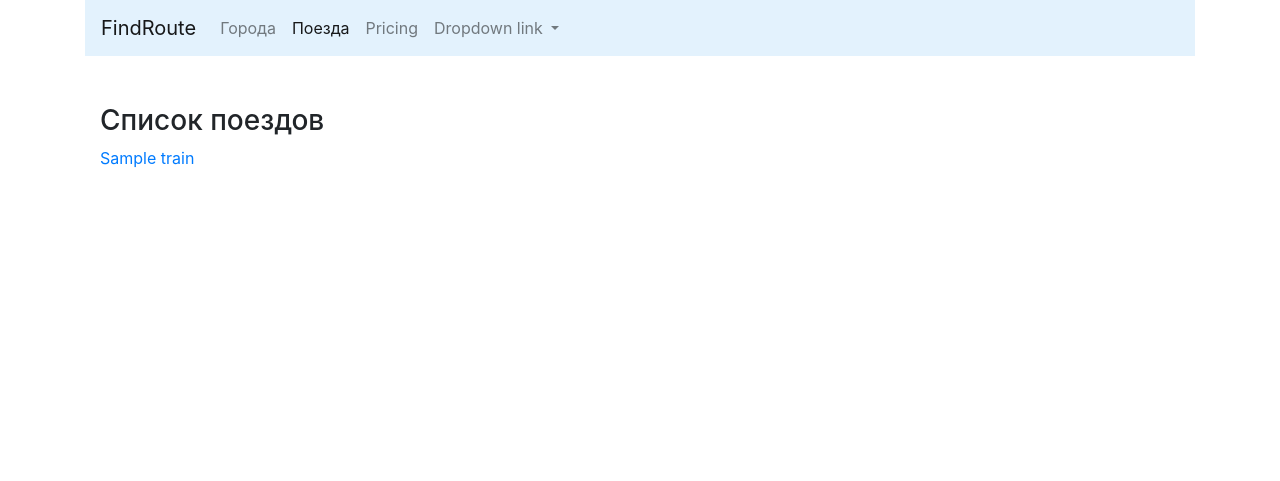
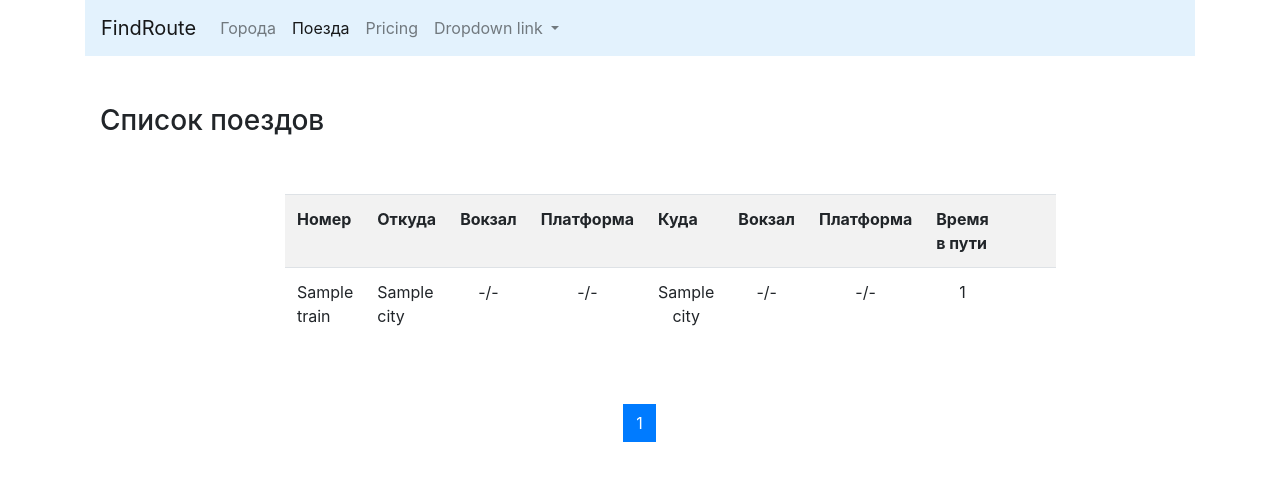
Before and after one commit to Barr1cade/find_route, a Django app: page /trains/ in a window 1280 px wide. Shown: the top 481 px of the page. Run offline with Django 3.2, Linux system fonts and the light colour scheme; tables that the repository leaves empty hold one stand-in row (values such as "Sample post").

Commit message:
next commit

```diff
--- a/cities/views.py
+++ b/cities/views.py
@@ -25,7 +25,7 @@ def home(request, pk=None):
     # city = City.objects.get(id=pk)
     # city = get_object_or_404(City, id=pk)
     # context = {'object': city}
-    # return render(request, 'trains/detail.html', context)
+    # return render(request, 'cities/detail.html', context)
     form = CityForm()
     qs = City.objects.all()
     lst = Paginator(qs, 5)
--- a/trains/templates/trains/detail.html
+++ b/trains/templates/trains/detail.html
@@ -1,8 +1,8 @@
 {% extends 'base.html' %}
-{% block title %}Поезда{% endblock %}
+{% block title %}Город{% endblock %}
 
 {% block content %}
-<h3>Поезда</h3>
+<h3>Город</h3>
 <div class="row">
     <div class="col-md">
         <p>
@@ -14,7 +14,7 @@
 </div>
 <div class="row">
     <div class="col-md-4">
-        <a href="{% url 'trains:home' %}">
+        <a href="{% url 'cities:home' %}">
             <button type="button" class="btn btn-light">Назад</button>
         </a>
     </div>
--- a/trains/templates/trains/home.html
+++ b/trains/templates/trains/home.html
@@ -4,10 +4,101 @@
 {% block content %}
 <h3>Список поездов</h3>
 <div class="row">
-    <div class="col-md">
-        {% for object in objects_list %}
-            <p><a href="{% url 'trains:detail' pk=object.pk %}">{{ object.name }}</a></p>
-        {% endfor %}
+    <div class="col-md-8 mx-auto my-5">
+        <table class="table table-striped">
+            <tr>
+                <th>Номер</th>
+                <th>Откуда</th>
+                <th>Вокзал</th>
+                <th>Платформа</th>
+                <th>Куда</th>
+                <th>Вокзал</th>
+                <th>Платформа</th>
+                <th>Время в пути</th>
+                <th>&nbsp;</th>
+                <th>&nbsp;</th>
+            </tr>
+            {% for object in page_obj %}
+            <tr>
+                <td>
+                    {# <a href="{% url 'trains:detail' pk=object.pk %}">{{ object.name }}</a> #}
+                    {{ object.name }}
+                </td>
+                <td>{{ object.from_city }}</td>
+                <td style="text-align: center;">
+                    {% if object.station %}
+                    {{ object.station }}
+                    {% else %}
+                    <span>-/-</span>
+                    {% endif %}
+                </td>
+                <td style="text-align: center;">
+                    {% if object.platform %}
+                    {{ object.platform }}
+                    {% else %}
+                    <span>-/-</span>
+                    {% endif %}
+                </td>
+                <td style="text-align: center;">
+                    {% if object.to_city %}
+                    {{ object.to_city }}
+                    {% else %}
+                    <span>-/-</span>
+                    {% endif %}
+                </td>
+                <td style="text-align: center;">
+                    {% if object.station %}
+                    {{ object.station }}
+                    {% else %}
+                    <span>-/-</span>
+                    {% endif %}
+                </td>
+                <td style="text-align: center;">
+                    {% if object.platform %}
+                    {{ object.platform }}
+                    {% else %}
+                    <span>-/-</span>
+                    {% endif %}
+                </td>
+                <td style="text-align: center;">
+                    {% if object.travel_time %}
+                    {{ object.travel_time }}
+                    {% else %}
+                    <span>-/-</span>
+                    {% endif %}
+                </td>
+                <th>&nbsp;</th>
+                <th>&nbsp;</th>
+            </tr>
+            {% endfor %}
+        </table>
     </div>
 </div>
+<nav aria-label="Page navigation example">
+    <ul class="pagination justify-content-center">
+        <li class="page-item">
+            {% if page_obj.has_previous %}
+            <a class="page-link" href="?page={{ page_obj.previous_page_number }}" aria-label="Previous">
+                <span aria-hidden="true">&laquo;</span>
+            </a>
+            {% endif %}
+        </li>
+        {% for page in page_obj.paginator.page_range %}
+        <li class="page-item {% if page == page_obj.number %} active {% endif %} ">
+            <a class="page-link" href="?page={{page}}">
+                {{ page }}
+            </a>
+        </li>
+        {% endfor %}
+        <li class="page-item">
+            {% if page_obj.has_next %}
+            <a class="page-link" href="?page={{ page_obj.paginator.num_pages }}" aria-label="Next">
+                <span aria-hidden="true">&raquo;</span>
+            </a>
+            {% endif %}
+        </li>
+    </ul>
+</nav>
+<br>
+<br>
 {% endblock %}
--- a/trains/urls.py
+++ b/trains/urls.py
@@ -3,7 +3,9 @@ from django.urls import path
 from trains.views import *
 
 urlpatterns = [
-    path('', home, name='home'),
-    # path('', TrainListView.as_view(), name='home'),
-    path('detail/<int:pk>/', TrainDetailView.as_view(), name='detail'),
+    path('', TrainListView.as_view(), name='home'),
+    # path('detail/<int:pk>/', TrainDetailView.as_view(), name='detail'),
+    # path('update/<int:pk>/', TrainUpdateView.as_view(), name='update'),
+    # path('delete/<int:pk>/', TrainDeleteView.as_view(), name='delete'),
+    # path('add/', TrainCreateView.as_view(), name='create'),
 ]
--- a/trains/views.py
+++ b/trains/views.py
@@ -1,24 +1,63 @@
+from django.contrib import messages
+from django.contrib.auth.mixins import LoginRequiredMixin
+from django.contrib.messages.views import SuccessMessageMixin
+from django.core.paginator import Paginator
 from django.shortcuts import render, get_object_or_404
-from django.views.generic import DetailView, ListView
+from django.urls import reverse_lazy
+from django.views.generic import DetailView, CreateView, UpdateView, DeleteView, ListView
 
+# from trains.forms import TrainForm
 from trains.models import Train
 
 __all__ = (
-    'home', 'TrainDetailView',
+    'home', 'TrainListView',
+    #'TrainDetailView', 'TrainCreateView', 'TrainUpdateView', 'TrainDeleteView',
 )
 
 
 def home(request, pk=None):
     qs = Train.objects.all()
-    context = {'objects_list': qs}
+    lst = Paginator(qs, 5)
+    page_number = request.GET.get('page')
+    page_obj = lst.get_page(page_number)
+    context = {'page_obj': page_obj}
     return render(request, 'trains/home.html', context)
 
 
 class TrainListView(ListView):
+    paginate_by = 5
     model = Train
     template_name = 'trains/home.html'
 
 
-class TrainDetailView(DetailView):
-    queryset = Train.objects.all()
-    template_name = 'trains/detail.html'
+# class TrainDetailView(DetailView):
+#     queryset = Train.objects.all()
+#     template_name = 'trains/detail.html'
+#
+#
+# class TrainCreateView(SuccessMessageMixin, CreateView):
+#     model = Train
+#     form_class = TrainForm
+#     template_name = 'trains/create.html'
+#     success_url = reverse_lazy('trains:home')
+#     success_message = "Город успешно создан"
+#
+#
+# class TrainUpdateView(SuccessMessageMixin, UpdateView):
+#     model = Train
+#     form_class = TrainForm
+#     template_name = 'trains/update.html'
+#     success_url = reverse_lazy('trains:home')
+#     success_message = "Город успешно отредактирован"
+#
+#
+# class TrainDeleteView(DeleteView):
+#     model = Train
+#     # template_name = 'trains/delete.html'
+#     success_url = reverse_lazy('trains:home')
+#
+#     def get(self, request, *args, **kwargs):
+#         messages.success(request, 'Город успешно удален')
+#         return self.post(request, *args, **kwargs)
+#
+#
--- a/travel/settings.py
+++ b/travel/settings.py
@@ -26,8 +26,8 @@ INSTALLED_APPS = [
     'django.contrib.sessions',
     'django.contrib.messages',
     'django.contrib.staticfiles',
+    'cities',
     'trains',
-    'cities',
 ]
 
 MIDDLEWARE = [
--- a/travel/urls.py
+++ b/travel/urls.py
@@ -5,8 +5,8 @@ from travel.views import home, about
 
 urlpatterns = [
     path('admin/', admin.site.urls),
+    path('cities/', include(('cities.urls', 'cities'))),
     path('trains/', include(('trains.urls', 'trains'))),
-    path('cities/', include(('cities.urls', 'cities'))),
     path('', home, name='home'),
     path('about/', about),
 ]
```
Also changed, not shown: trains/templates/trains/create.html (added, +17 -0 lines), trains/templates/trains/delete.html (added, +17 -0 lines), trains/templates/trains/update.html (added, +17 -0 lines), trains/migrations/0001_initial.py.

- Work item -
Return all lines of the material above in which the word "cities" occurs.

- Task output -
--- a/cities/views.py
+++ b/cities/views.py
+    # return render(request, 'cities/detail.html', context)
+        <a href="{% url 'cities:home' %}">
+    'cities',
-    'cities',
+    path('cities/', include(('cities.urls', 'cities'))),
-    path('cities/', include(('cities.urls', 'cities'))),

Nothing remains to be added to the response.